**Web page edit records:**

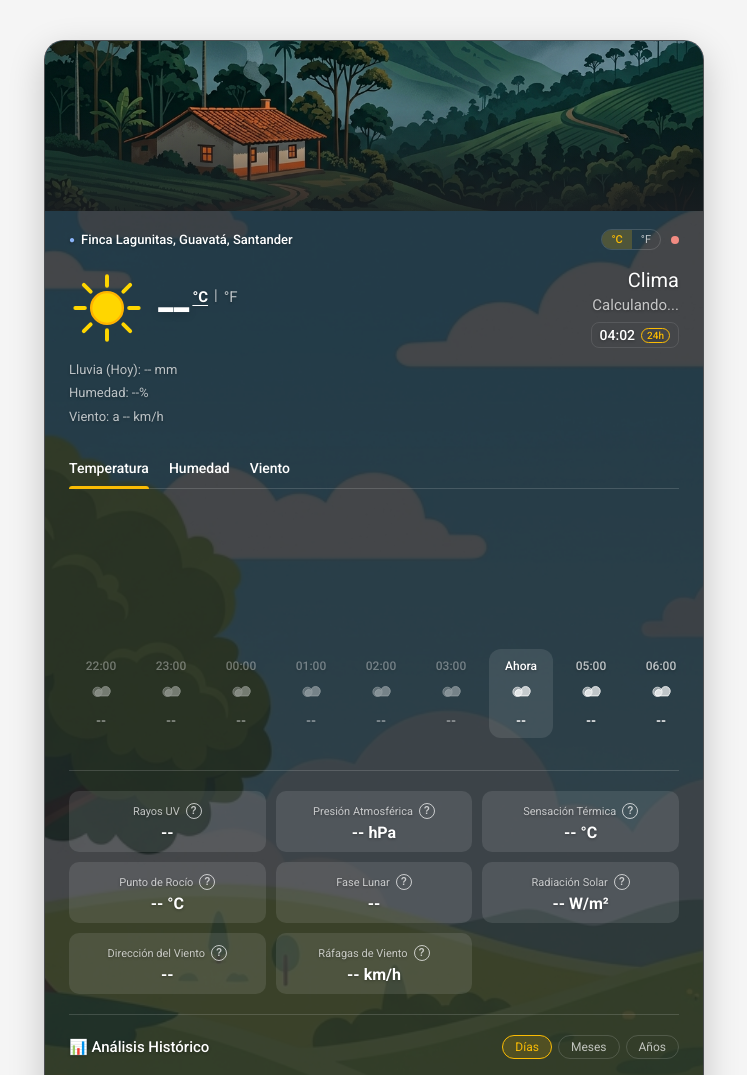
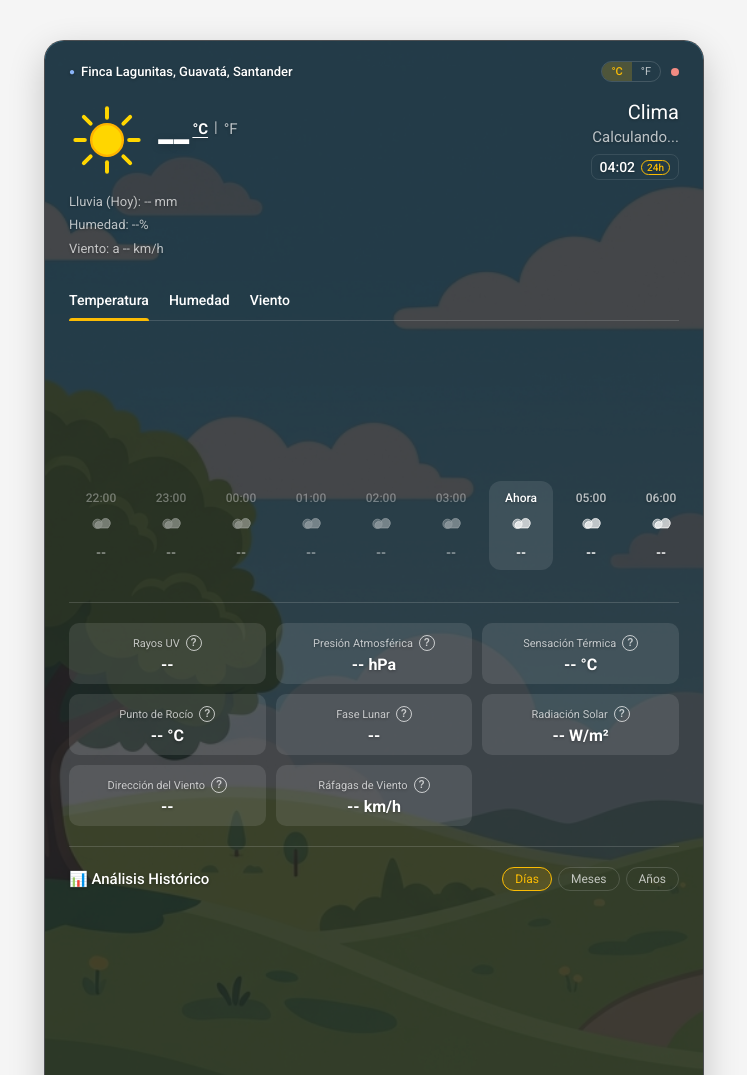
Before and after one commit to cristianyesidmquiroga-tech/Sistema_Clima, a Flask app: page / in a window 1280 px wide. Shown: the top 1075 px of the page, without its empty margins (266-1013 px from the left). Run offline with Flask 3, Linux system fonts and the light colour scheme; data that the repository does not hold is empty.

Commit message:
fix: quita imagen de cabecera grande, agrega favicon en su lugar
El pedido original era un icono en la pestana del navegador (como
tienen otras paginas), no un banner grande dentro de la tarjeta.

```diff
--- a/app/static/css/style.css
+++ b/app/static/css/style.css
@@ -116,30 +116,6 @@ body {
 @media (max-width: 700px) {
   .gw-container { border-radius: 12px; }
   body { padding: 12px 8px; }
-}
-
-/* ─── IMAGEN DE CABECERA ─── */
-.gw-hero {
-  position: relative;
-  margin: -20px -24px 18px -24px;
-  height: 170px;
-  overflow: hidden;
-}
-.gw-hero-img {
-  width: 100%;
-  height: 100%;
-  object-fit: cover;
-  object-position: center 65%;
-  display: block;
-}
-.gw-hero-fade {
-  position: absolute;
-  inset: 0;
-  background: linear-gradient(to bottom, rgba(0,0,0,0) 40%, var(--container-bg) 100%);
-  transition: background-color 1s ease;
-}
-@media (max-width: 700px) {
-  .gw-hero { height: 130px; }
 }
 
 /* ─── CABECERA ─── */
--- a/app/templates/index.html
+++ b/app/templates/index.html
@@ -4,6 +4,7 @@
   <meta charset="UTF-8">
   <meta name="viewport" content="width=device-width, initial-scale=1.0, maximum-scale=1.0, user-scalable=no">
   <title>Sistema Clima | Finca Lagunitas</title>
+  <link rel="icon" type="image/svg+xml" href="/static/icon-sun.svg">
   <link rel="preconnect" href="https://fonts.googleapis.com">
   <link href="https://fonts.googleapis.com/css2?family=Roboto:wght@400;500;700&display=swap" rel="stylesheet">
   <link rel="stylesheet" href="/static/css/style.css?v=27">
@@ -12,12 +13,6 @@
 
   <!-- CONTENIDO PRINCIPAL -->
   <div class="gw-container">
-
-    <!-- IMAGEN DE CABECERA -->
-    <div class="gw-hero">
-      <img src="/static/finca_bg.png" alt="Finca Lagunitas" class="gw-hero-img">
-      <div class="gw-hero-fade"></div>
-    </div>
 
     <!-- CANVAS PARA EFECTOS ANIMADOS (dentro de la tarjeta) -->
     <canvas id="weatherCanvas" class="weather-canvas"></canvas>
```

**Exercise:**
Repeat every entry above exactly as written and omit any pictures it holds.

**Task output:**
Before and after one commit to cristianyesidmquiroga-tech/Sistema_Clima, a Flask app: page / in a window 1280 px wide. Shown: the top 1075 px of the page, without its empty margins (266-1013 px from the left). Run offline with Flask 3, Linux system fonts and the light colour scheme; data that the repository does not hold is empty.

Commit message:
fix: quita imagen de cabecera grande, agrega favicon en su lugar
El pedido original era un icono en la pestana del navegador (como
tienen otras paginas), no un banner grande dentro de la tarjeta.

```diff
--- a/app/static/css/style.css
+++ b/app/static/css/style.css
@@ -116,30 +116,6 @@ body {
 @media (max-width: 700px) {
   .gw-container { border-radius: 12px; }
   body { padding: 12px 8px; }
-}
-
-/* ─── IMAGEN DE CABECERA ─── */
-.gw-hero {
-  position: relative;
-  margin: -20px -24px 18px -24px;
-  height: 170px;
-  overflow: hidden;
-}
-.gw-hero-img {
-  width: 100%;
-  height: 100%;
-  object-fit: cover;
-  object-position: center 65%;
-  display: block;
-}
-.gw-hero-fade {
-  position: absolute;
-  inset: 0;
-  background: linear-gradient(to bottom, rgba(0,0,0,0) 40%, var(--container-bg) 100%);
-  transition: background-color 1s ease;
-}
-@media (max-width: 700px) {
-  .gw-hero { height: 130px; }
 }
 
 /* ─── CABECERA ─── */
--- a/app/templates/index.html
+++ b/app/templates/index.html
@@ -4,6 +4,7 @@
   <meta charset="UTF-8">
   <meta name="viewport" content="width=device-width, initial-scale=1.0, maximum-scale=1.0, user-scalable=no">
   <title>Sistema Clima | Finca Lagunitas</title>
+  <link rel="icon" type="image/svg+xml" href="/static/icon-sun.svg">
   <link rel="preconnect" href="https://fonts.googleapis.com">
   <link href="https://fonts.googleapis.com/css2?family=Roboto:wght@400;500;700&display=swap" rel="stylesheet">
   <link rel="stylesheet" href="/static/css/style.css?v=27">
@@ -12,12 +13,6 @@
 
   <!-- CONTENIDO PRINCIPAL -->
   <div class="gw-container">
-
-    <!-- IMAGEN DE CABECERA -->
-    <div class="gw-hero">
-      <img src="/static/finca_bg.png" alt="Finca Lagunitas" class="gw-hero-img">
-      <div class="gw-hero-fade"></div>
-    </div>
 
     <!-- CANVAS PARA EFECTOS ANIMADOS (dentro de la tarjeta) -->
     <canvas id="weatherCanvas" class="weather-canvas"></canvas>
```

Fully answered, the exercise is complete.